1. Father went to college
2. Father finished college
3. Mother went to college
4. Mother finished college
5. Have any relative who is an attorney, physician, or professor
6. Were the same or higher class than your high school teachers
7. Had more than 50 books in your childhood home
8. Had more than 500 books in your childhood home
9. Were read children’s books by a parent
10. Had lessons of any kind before you turned 18
11. Had more than two kinds of lessons before you turned 18
12. The people in the media who dress and talk like me are portrayed positively
13. Had a credit card with your name on it before you turned 18
14. Your parents (or a trust) paid for the majority of your college costs
15. Your parents (or a trust) paid for all of your college costs
16. Went to a private high school
17. Went to summer camp
18. Had a private tutor before you turned 18
19. Family vacations involved staying at hotels
20. Your clothing was all bought new before you turned 18
21. Your parents bought you a car that was not a hand-me-down
22. There was original art in your house when you were a child
23. You and your family lived in a single family house
24. Your parent(s) owned their own house or apartment before you left home
25. You had your own room as a child
26. You had a phone in your room before you turned 18
27. Participated in an SAT/ACT prep course
28. Had your own TV in your room in High School
29. Owned a mutual fund or IRA in High School or College
30. Flew anywhere on a commercial airline before you turned 16
31. Went on a cruise with your family
32. Went on more than one cruise with your family
33. Your parents took you to museums and art galleries as you grew up.
34. You were unaware of how much heating bills were for your family.
Seems I’m not the only one who didn’t believe the hype. Now that their servers are working again, I can actually attempt to use it. For comparison, I’ll try a simple, unique, single word search. Using my last name:
- Google: 13,500 hits
- Yahoo!: 29,300 hits
- MSN / Live Search: 7,450 hits
- Ask: 1,410 hits
Cuil? No such luck. Evidently my last name might be…
- a typo. Please check your spelling.
- your search includes a term that is very rare. Try to find a more common substitute.
- too many search terms. Please try fewer terms.
Or I should try to think of different words to describe my search. How about “SAY MY NAME BITCH!“? Not only does it return results, it includes such relevant categories as “Number-one Singles in New Zealand” and links to sites such as Utterz – I always say my name is Tom. Its easier.
121,617,892,992 web pages, and no mention of me at all. Apparently I’m not as Cuil as I thought.
Let’s make a few assumptions about Cuil:
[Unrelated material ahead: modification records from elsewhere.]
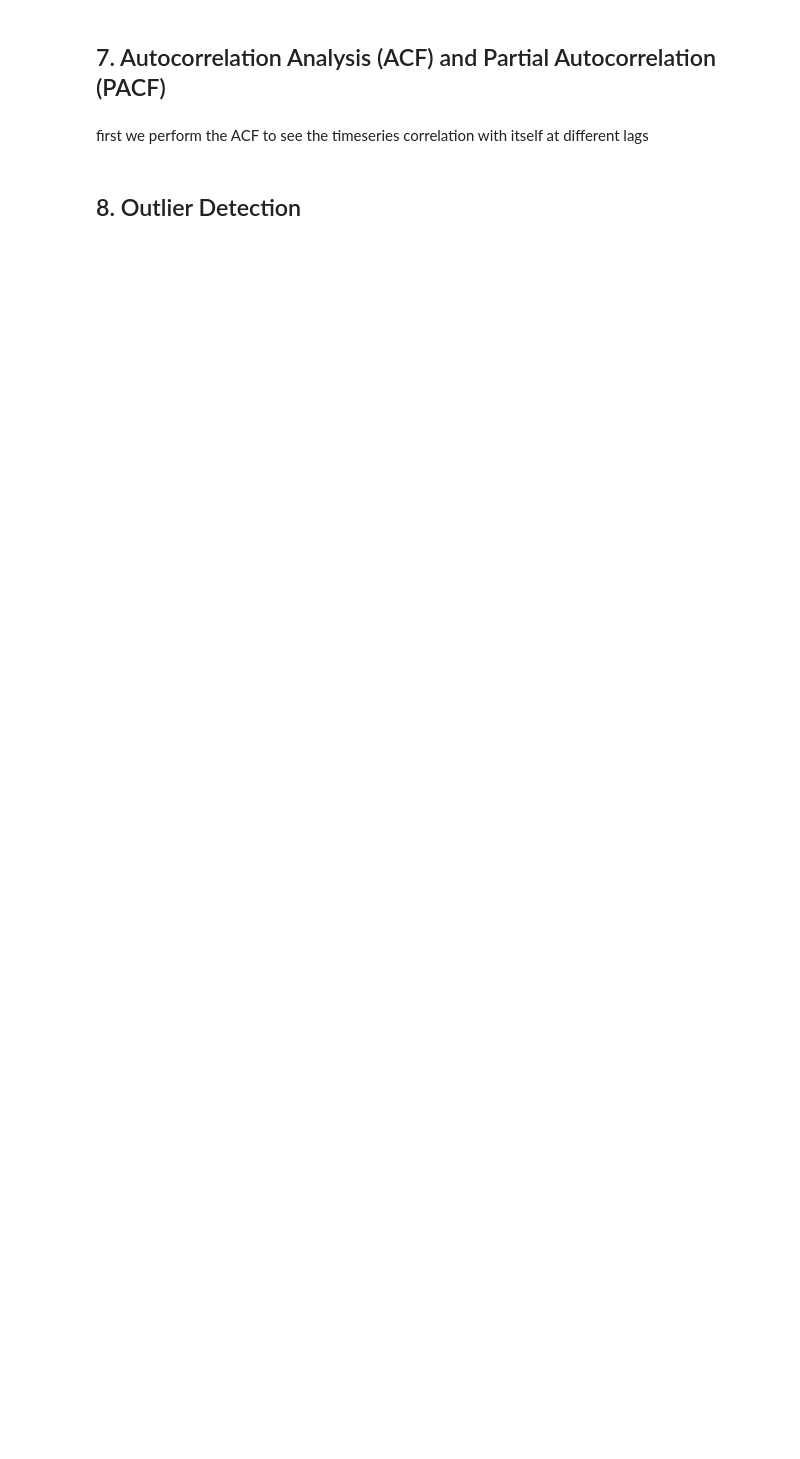
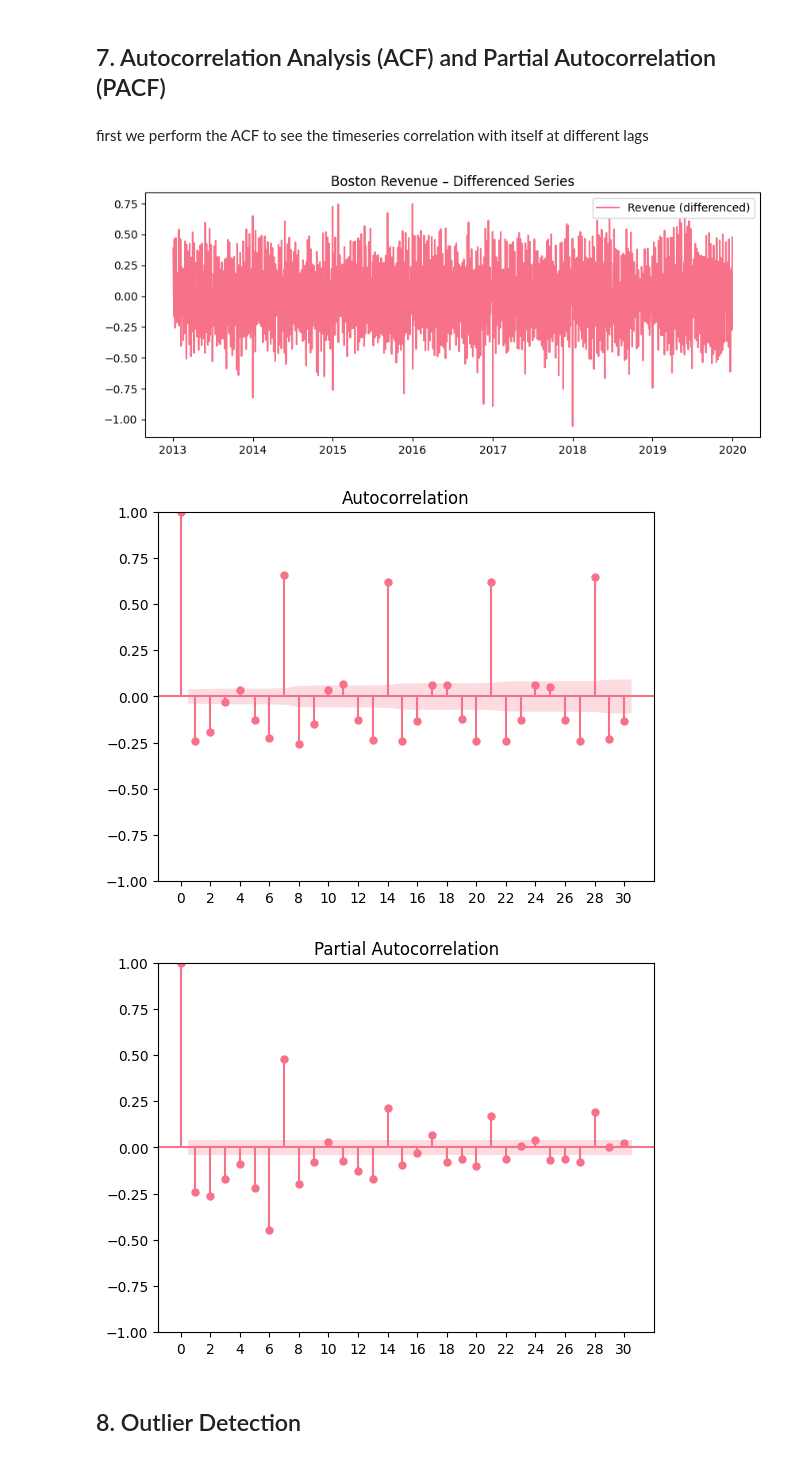
Before and after one commit to FedericoGrittiAtSupsi/timeseries_group_minichallenge, a Jupyter notebook: main_VMecchia.ipynb, the cells around one changed output. Drawn from its saved outputs; the diff is of its cells as text; code cells hidden in the pictures; blank space fills up the shorter version.

```diff
--- a/main_VMecchia.ipynb
+++ b/main_VMecchia.ipynb
@@ -500,5 +570,33 @@ because our p-value < 0.5, we can reject the $H_0$ and for this reason our times
 ## 7. Autocorrelation Analysis (ACF) and Partial Autocorrelation (PACF)
 # %% [markdown]
 first we perform the ACF to see the timeseries correlation with itself at different lags
+# %%
+y_log = np.log(df_boston['Revenue'])
+# %%
+y_diff = y_log.diff().dropna()
+# %%
+from statsmodels.graphics.tsaplots import plot_acf, plot_pacf
+import matplotlib.pyplot as plt
+import numpy as np
+
+plt.figure(figsize=(10,4))
+plt.plot(y_diff, label="Revenue (differenced)")
+plt.title(f"{CITY} Revenue – Differenced Series")
+plt.legend()
+plt.show()
+
+# ACF
+plot_acf(y_diff, lags=30)
+plt.xticks(ticks=np.arange(0, 31, 2))
+plt.show()
+
+# PACF
+plot_pacf(y_diff, lags=30)
+plt.xticks(ticks=np.arange(0, 31, 2))
+plt.show()
+# %% [output]
+[figure, added]
+[figure, added]
+[figure, added]
 # %% [markdown]
 ## 8. Outlier Detection
```
Also changed, not shown: parts of 10 cells of this notebook.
None of this changes the fact that their server farm is tits up.
Moral of the story: Brag if you want, but if the only search that doesn’t return “No results because of high load…” is a search for “google”, you will look dumb.